OPC1

OPC1 is an oligodendrocyte progenitor cell therapy that is currently in a Phase I/IIa multicenter clinical trial for acute spinal cord injuries (“SCI”), that has been partially funded by the California Institute for Regenerative Medicine. (“CIRM”).

Oligodendrocyte progenitor cells (OPCs) are naturally-occurring precursors to the cells which provide electrical insulation for nerve axons in the form of a myelin sheath. SCI occurs when the spinal cord is subjected to a severe crush or contusion injury and typically results in severe functional impairment, including limb paralysis, aberrant pain signaling, and loss of bladder and sexual function. Based on the multiple reparative properties associated with OPC1, we believe this candidate cell therapy product is ideally suited to treat neurological conditions such as SCI and other demyelination and demyelination disorders of the central nervous system.

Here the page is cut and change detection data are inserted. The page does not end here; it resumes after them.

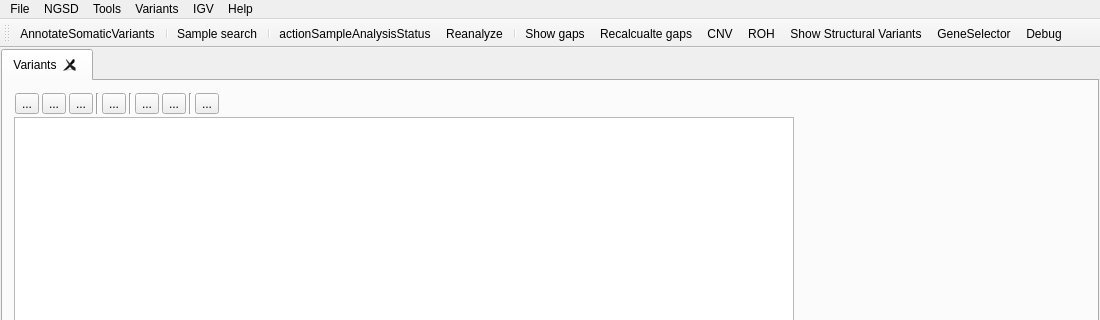
This is src/GSvar/MainWindow.ui in imgag/ngs-bits as Qt 5 draws it before an edit; both pictures show x 0 to 1100 and y 0 to 320 of the 1100 by 800 pixel window. The edited form follows.
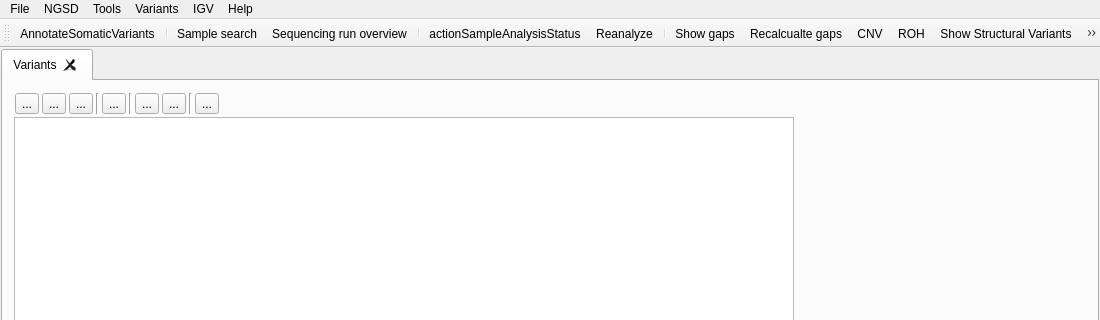
This is the edited form. Icons and pictures are not drawn. Custom widgets are drawn as their Qt base class.

Commit message: GSvar: added first version of run overview; NGSD: added 'backup_done' to column to 'sequencing_run' table.

```diff
--- a/src/GSvar/MainWindow.ui
+++ b/src/GSvar/MainWindow.ui
@@ -473,6 +473,7 @@
    <addaction name="actionAnnotateSomaticVariants"/>
    <addaction name="separator"/>
    <addaction name="actionSampleSearch"/>
+   <addaction name="actionRunOverview"/>
    <addaction name="separator"/>
    <addaction name="actionAnalysisStatus"/>
    <addaction name="actionReanalyze"/>
@@ -952,6 +953,21 @@
     <string>MID</string>
    </property>
   </action>
+  <action name="actionRunOverview">
+   <property name="icon">
+    <iconset resource="GSvar.qrc">
+     <normaloff>:/Icons/NGSD_run_overview.png</normaloff>:/Icons/NGSD_run_overview.png</iconset>
+   </property>
+   <property name="text">
+    <string>Sequencing run overview</string>
+   </property>
+   <property name="iconText">
+    <string>Sequencing run overview</string>
+   </property>
+   <property name="toolTip">
+    <string>Sequencing run overview</string>
+   </property>
+  </action>
  </widget>
  <layoutdefault spacing="6" margin="11"/>
  <customwidgets>
```
The commit also changes 14 other files.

OPC1 has received a regenerative medicine advanced therapy (RMAT) and Orphan Drug designations from the FDA, which include accelerated programs intended to facilitate the development and review process, including early interactions with FDA during clinical development and enhanced favorability for marketing approval.

Lucas Lindner was paralyzed from the neck down following a car accident. The next year, he threw out the first pitch at a Major League Baseball game.

Watch the video above to learn more about Lucas’ journey.

Market Opportunity

There are approximately 18,000 new spinal cord injuries annually in the U.S. (NSCIC SCI Facts and Figures at a Glance (2019), and there are currently no drugs approved by the FDA specifically for the treatment of SCI.

Clinical Opportunity

OPC1 has been tested in two clinical trials to date; a five patient Phase 1 safety trial and a 25 patient Phase I/IIa dose escalation trial (the “SCiStar trial”). The clinical development of OPC1 has been partially funded by a $14.3 million grant from the California Institute for Regenerative Medicine.

In January 2019, top line data was announced from the SciStar trial:

  • Improved Motor Function
    • At least one-level: 96%
    • Two or more levels 32%
  • Cell Engraftment – 96%
  • Positive Safety Profile – To date, no serious adverse events (SAEs) related to the OPC1 cells (includes long-term follow up of Phase 1 safety study subjects)

For a more details about the Phase I/IIa study, please see the press release here (originally issued by Asterias).

OPC1 cell engraftment and motor function recovery clinical results in patients treated

We are now in the process of analyzing the data from the SciStar trial to inform us as to how to proceed with further discussions with the FDA. Additionally, we are leveraging our manufacturing capabilities and process development expertise learned from OpRegen to the support of OPC1 development.

View our pipeline to see our other programs in development.